Hello Do You Believe in Dog(ers)!(source)After two years of mostly pen-pal style blogging, we're excited to share our new direction!When we first decided to create Do You Believe in Dog?, we committed to blogging back and forth about canine science for two years. We were able to celebrate achieving that goal at the recent 4th Canine Science Forum in Lincoln, UK and also reflect on the future of Do You Believe in Dog?The DYBID blog, Facebook and Twitter feeds have become vibrant places to […]

Dijk E.M.V. (2011). Portraying real science in science communication, Science Education, 95 (6) 1086-1100. DOI: http://dx.doi.org/10.1002/sce.20458

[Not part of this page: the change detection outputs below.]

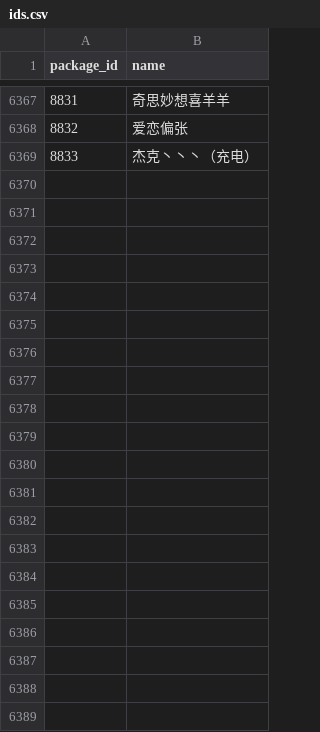
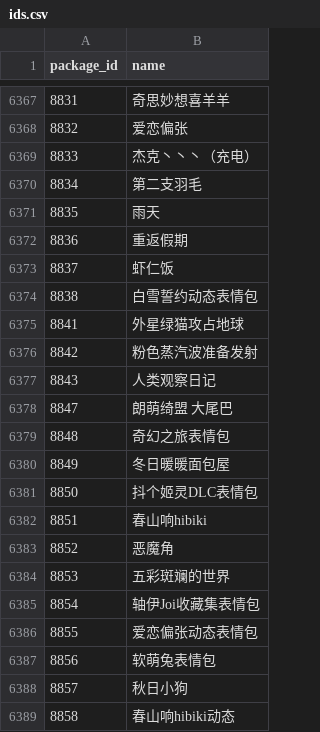
Before and after one commit to sjh8130/BilibiliSuitCollection, a CSV file: emoji/ids.csv, drawn as a sheet; only a part is shown, gaps mark what is left out; the diff names each change by its address in the sheet, - before the commit and + after, or states it on an @@ line.

```diff
--- a/emoji/ids.csv
+++ b/emoji/ids.csv
+row 6370: 8834 | 第二支羽毛
+row 6371: 8835 | 雨天
+row 6372: 8836 | 重返假期
+row 6373: 8837 | 虾仁饭
+row 6374: 8838 | 白雪誓约动态表情包
+row 6375: 8841 | 外星绿猫攻占地球
+row 6376: 8842 | 粉色蒸汽波准备发射
+row 6377: 8843 | 人类观察日记
+row 6378: 8847 | 朗萌绮盟 大尾巴
+row 6379: 8848 | 奇幻之旅表情包
+row 6380: 8849 | 冬日暖暖面包屋
+row 6381: 8850 | 抖个姬灵DLC表情包
+row 6382: 8851 | 春山响hibiki
+row 6383: 8852 | 恶魔角
+row 6384: 8853 | 五彩斑斓的世界
+row 6385: 8854 | 轴伊Joi收藏集表情包
+row 6386: 8855 | 爱恋偏张动态表情包
+row 6387: 8856 | 软萌兔表情包
+row 6388: 8857 | 秋日小狗
+row 6389: 8858 | 春山响hibiki动态
```
Also changed, not shown: 34 other files.
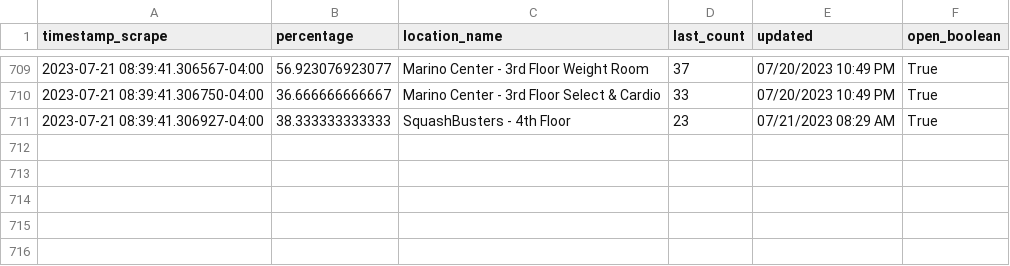
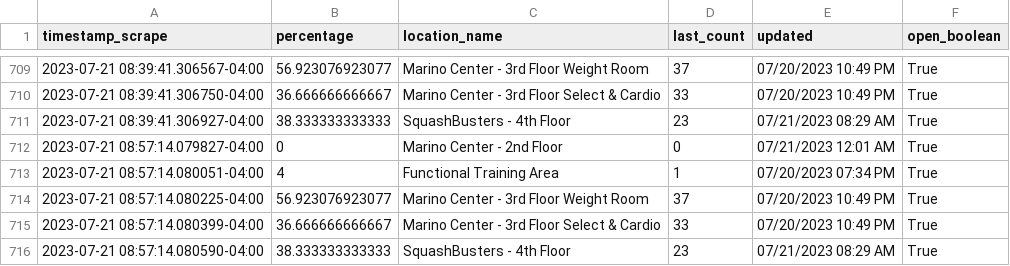
Before and after one commit to TheChesireCat/recTrack, a CSV file: output.csv, drawn as a sheet; only a part is shown, gaps mark what is left out; the diff names each change by its address in the sheet, - before the commit and + after, or states it on an @@ line.

```diff
--- a/output.csv
+++ b/output.csv
+row 712: 2023-07-21 08:57:14.079827-04:00 | 0 | Marino Center - 2nd Floor | 0 | 07/21/2023 12:01 AM | True
+row 713: 2023-07-21 08:57:14.080051-04:00 | 4 | Functional Training Area | 1 | 07/20/2023 07:34 PM | True
+row 714: 2023-07-21 08:57:14.080225-04:00 | 56.923076923077 | Marino Center - 3rd Floor Weight Room | 37 | 07/20/2023 10:49 PM | True
+row 715: 2023-07-21 08:57:14.080399-04:00 | 36.666666666667 | Marino Center - 3rd Floor Select & Cardio | 33 | 07/20/2023 10:49 PM | True
+row 716: 2023-07-21 08:57:14.080590-04:00 | 38.333333333333 | SquashBusters - 4th Floor | 23 | 07/21/2023 08:29 AM | True
```
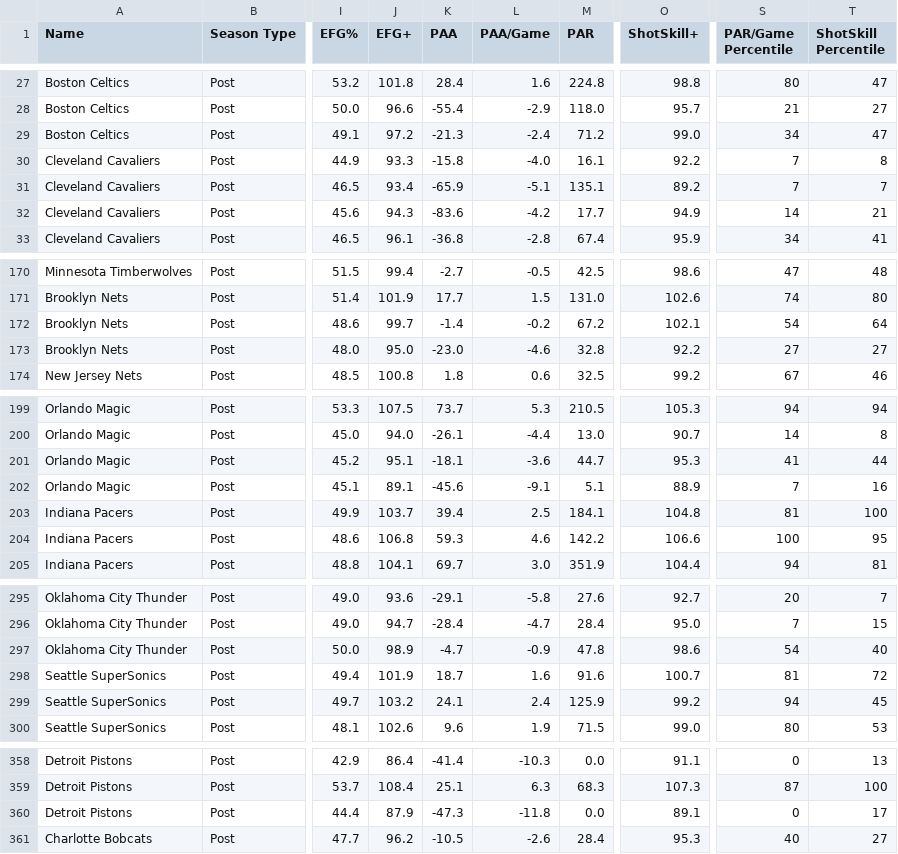
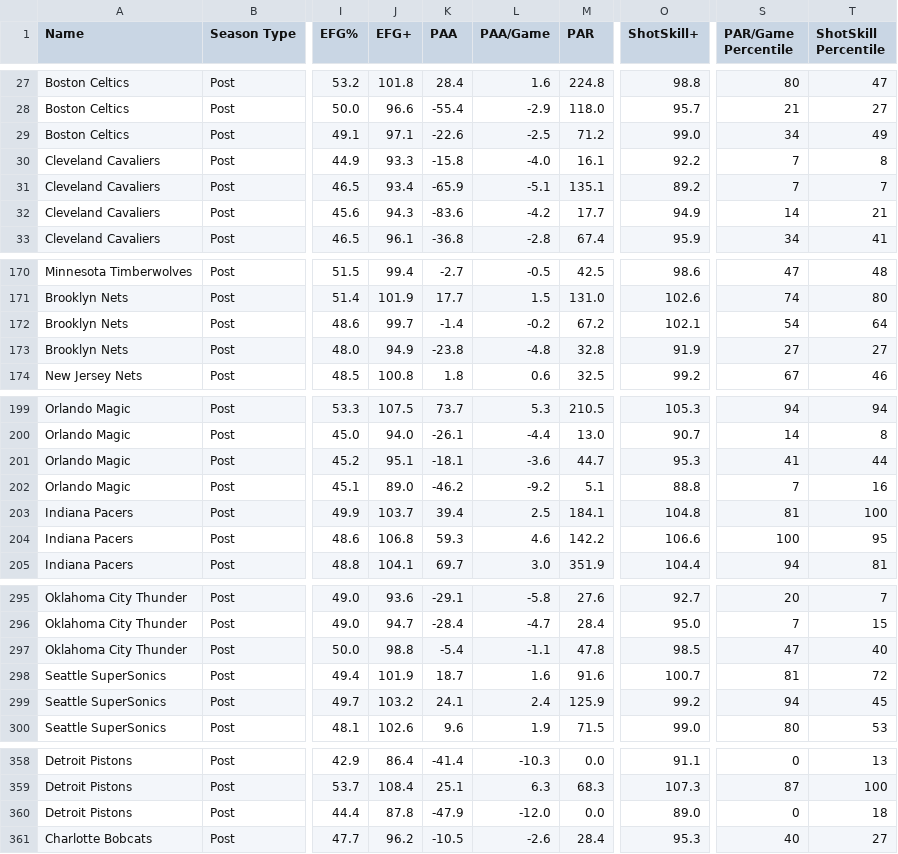
Before and after one commit to Connor-R/nba_shot_charts, a CSV file: csvs/leaderboards/Team_Post.csv, drawn as a sheet; only a part is shown, gaps mark what is left out; the diff covers the shown part only; the diff names each change by its address in the sheet, - before the commit and + after, or states it on an @@ line.

```diff
--- a/csvs/leaderboards/Team_Post.csv
+++ b/csvs/leaderboards/Team_Post.csv
-J29 (EFG+): 97.2
+J29 (EFG+): 97.1
-K29 (PAA): -21.3
+K29 (PAA): -22.6
-L29 (PAA/Game): -2.4
+L29 (PAA/Game): -2.5
-T29 (ShotSkill Percentile): 47
+T29 (ShotSkill Percentile): 49
-J173 (EFG+): 95.0
+J173 (EFG+): 94.9
-K173 (PAA): -23.0
+K173 (PAA): -23.8
-L173 (PAA/Game): -4.6
+L173 (PAA/Game): -4.8
-O173 (ShotSkill+): 92.2
+O173 (ShotSkill+): 91.9
-J202 (EFG+): 89.1
+J202 (EFG+): 89.0
-K202 (PAA): -45.6
+K202 (PAA): -46.2
-L202 (PAA/Game): -9.1
+L202 (PAA/Game): -9.2
-O202 (ShotSkill+): 88.9
+O202 (ShotSkill+): 88.8
-J297 (EFG+): 98.9
+J297 (EFG+): 98.8
-K297 (PAA): -4.7
+K297 (PAA): -5.4
-L297 (PAA/Game): -0.9
+L297 (PAA/Game): -1.1
-O297 (ShotSkill+): 98.6
+O297 (ShotSkill+): 98.5
-S297 (PAR/Game Percentile): 54
+S297 (PAR/Game Percentile): 47
-J360 (EFG+): 87.9
+J360 (EFG+): 87.8
-K360 (PAA): -47.3
+K360 (PAA): -47.9
-L360 (PAA/Game): -11.8
+L360 (PAA/Game): -12.0
-O360 (ShotSkill+): 89.1
+O360 (ShotSkill+): 89.0
-T360 (ShotSkill Percentile): 17
+T360 (ShotSkill Percentile): 18
```
Also changed, not shown: 79 edited cells elsewhere in this file, csvs/leaderboards/Player_Post.csv, csvs/leaderboards/Player_Post_Career.csv.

Fischhoff B. & Scheufele D. (2013). The science of science communication, Proceedings of the National Academy of Sciences, 110 (Supplement 3) 14033-14039. DOI: http://dx.doi.org/10.1073/pnas.1213273110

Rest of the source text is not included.